Violence isn't unique to cinema or games - they're just the latest recruit to the aftermath blame tradition.

Nobody remembers their first kill. It’s not like the high security prison-yards, where they pace just to forget, dream-haunted. When it comes to video games, nobody remembers their first kill. If you can recall your first video game, well, then you’ve a chance of pinpointing the setting (over a blackened Space Invaders’ killing field? Atop a Sonic the Hedgehog green hill? Deep within a Pac-Man labyrinth?). But a name, date and face? Not likely.

It’s not just the troubling number of digital skeletons in the players’ closet that prevents recollection – although from Super Mario to Call of Duty, the trail of dead we game-killers leave behind is of genocidal proportions. It’s that these slayings are inconsequential. Remember the first pawn or knight you "took" in chess – the moment you callously toppled its body from the board? Hardly. Even if the piece had a name and backstory – a wife and children waiting on news back home, a star-crossed romance with an rival pawn – such details would have been forgotten the moment you packed away the board.

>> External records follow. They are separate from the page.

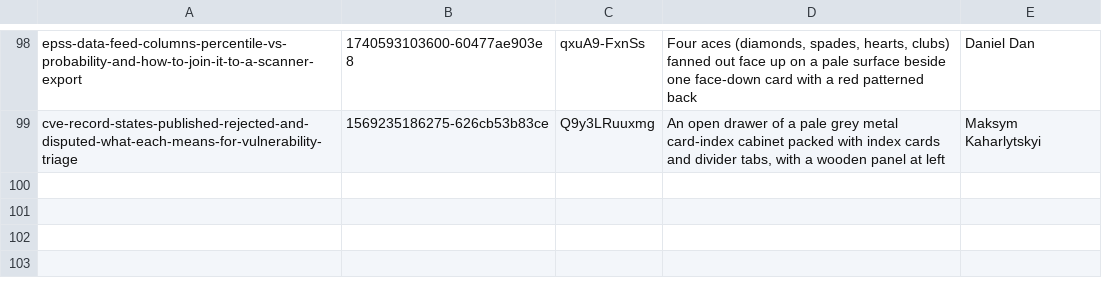
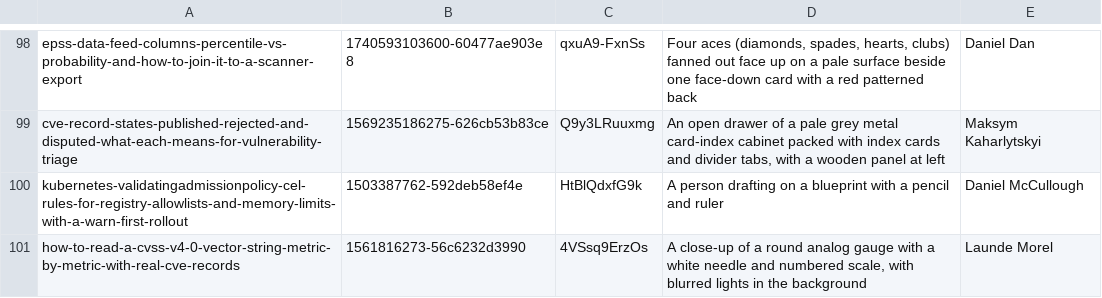
Before and after one commit to tehseensahab/firewall, a TSV file: scripts/covers.tsv, drawn as a sheet; only a part is shown, gaps mark what is left out.

```diff
--- a/scripts/covers.tsv
+++ b/scripts/covers.tsv
@@ -99 +99,3 @@ epss-data-feed-columns-percentile-vs-probability-and-how-to-join-it-to-a-scanner
 cve-record-states-published-rejected-and-disputed-what-each-means-for-vulnerability-triage	1569235186275-626cb53b83ce	Q9y3LRuuxmg	An open drawer of a pale grey metal card-index cabinet packed with index cards and divider tabs, with a wooden panel at left	Maksym Kaharlytskyi
+kubernetes-validatingadmissionpolicy-cel-rules-for-registry-allowlists-and-memory-limits-with-a-warn-first-rollout	1503387762-592deb58ef4e	HtBlQdxfG9k	A person drafting on a blueprint with a pencil and ruler	Daniel McCullough
+how-to-read-a-cvss-v4-0-vector-string-metric-by-metric-with-real-cve-records	1561816273-56c6232d3990	4VSsq9ErzOs	A close-up of a round analog gauge with a white needle and numbered scale, with blurred lights in the background	Launde Morel
```
Also changed, not shown: 2 other files.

Most game murder (and its moments-older twin, game violence) leaves no imprint on the memory because it lacks meaning outside of the game context. Unlike depictions of death in cinema, which can trigger keen memories of the viewer’s own past pains and sorrows, game violence is principally systemic in nature; its purpose is to move the player either towards a state of victory or of defeat, rarely to tears or reflection. Likewise, there is no remorse for the game murder not only because the crime is fictional but also because, unless you’re playing for money or a hand in marriage, there is no consequence beyond the border of the game’s own fleeting reality.

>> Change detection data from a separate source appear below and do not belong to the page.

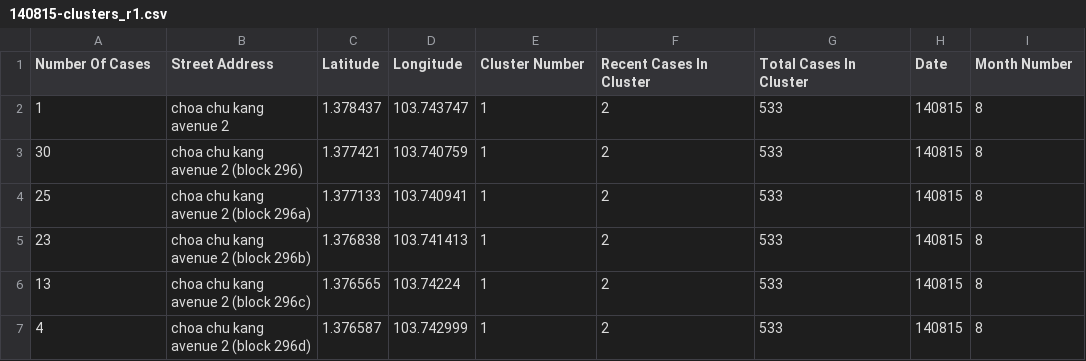
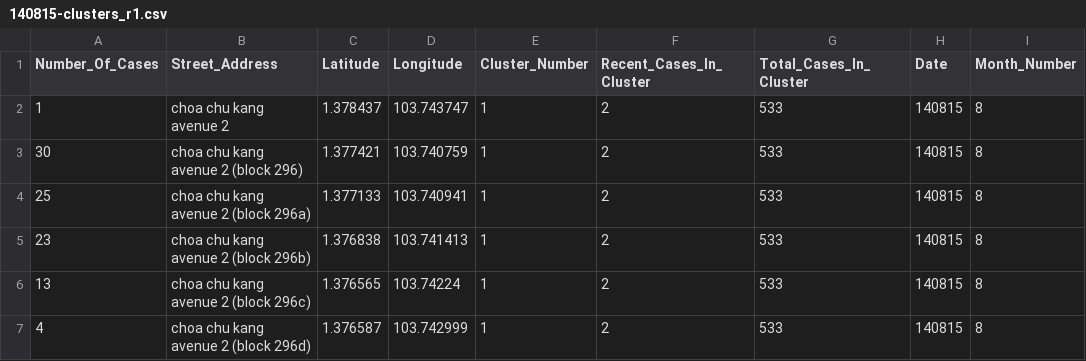
Before and after one commit to mFadzilb/Dengue-Fever-Singapore, a CSV file: 140815-clusters_r1.csv, drawn as a sheet; only a part is shown.

Commit message:
Update 140815-clusters_r1.csv

```diff
--- a/140815-clusters_r1.csv
+++ b/140815-clusters_r1.csv
@@ -1,2 +1,2 @@
-Number Of Cases,Street Address,Latitude,Longitude,Cluster Number,Recent Cases In Cluster,Total Cases In Cluster,Date,Month Number
+Number_Of_Cases,Street_Address,Latitude,Longitude,Cluster_Number,Recent_Cases_In_Cluster,Total_Cases_In_Cluster,Date,Month_Number
 1,choa chu kang avenue 2,1.378437,103.743747,1,2,533,140815,8
```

Video games were deadly from the get-go. Spacewar! – the proto-game of the MIT labs played on $120,000 mainframe computers in the early-1960s set the tone: a combative space game in which two players attempted to be the first to gun the other down. From this moment onwards violence was the medium’s defining quiddity. This is no great surprise. Most sports are metaphors for combat. The team games – soccer, rugby and so on - are sprawling battles in which attackers and defenders ebb and flow up and down the field in a clash of will and power led by their military-titled "captains". American Football is a series of frantic First World War-style scrambles for territory measured in 10-yard increments. Tennis is a pistol duel, squinting shots lined up in the glare of a high-noon sun; running races are breakneck chases between predator and prey, triggered by the firing of a gun. That video games would extend the combat metaphor that defines most human play was natural.

The arcades concentrated the metaphor into sixty-second clashes between player and computer, dealing as they invariably did in the violence of sudden failure. This was a financial decision more than it was an artistic one: their designers needed to kill off the player after a minute or so in order to squeeze another quarter out of them. Violence was part of the business model: in the battle between human and machine, the machine must always overwhelm the player. In such games, as the author David Mitchell wrote, we play to postpone the inevitable, that moment when our own capacity for meting out playful death is overcome by our opponent’s. This is the DNA of all games, handed down from the playground to the board and, finally to the screen.

The problem of game violence then – the problem that’s inspired a liberal president to call for Congress to fund another clutch of studies into its potential effects on the player – cannot derive from its existence or even its ubiquity. Violence is a necessary function of the video game. The problem must be to do with the aesthetic of the violence – the way in which its rendered on the screen. It is a question of form, not function – something that moves the conversation into the realm of all screen violence, a style concern.

The date at which cinematic violence began to become violent can be accurately set at 1966, the year that the Hay Production Code (which moderated on-screen "brutality and possible gruesomeness") was reversed and film edged closer to becoming a director’s medium. Arthur Penn’s Bonnie and Clyde (1967) and Sam Peckinpah’s The Wild Bunch (1969) took the cartoonish invulnerability of old movie violence (the "ox-stunning fisticuffs", as Vladimir Nabokov put it) and splattered the screen with blood and gore instead. Soon movie directors were ordering blood pouches in the thousands, crimson-washing every fight scene, exploring the boundaries of this newfound visual freedom.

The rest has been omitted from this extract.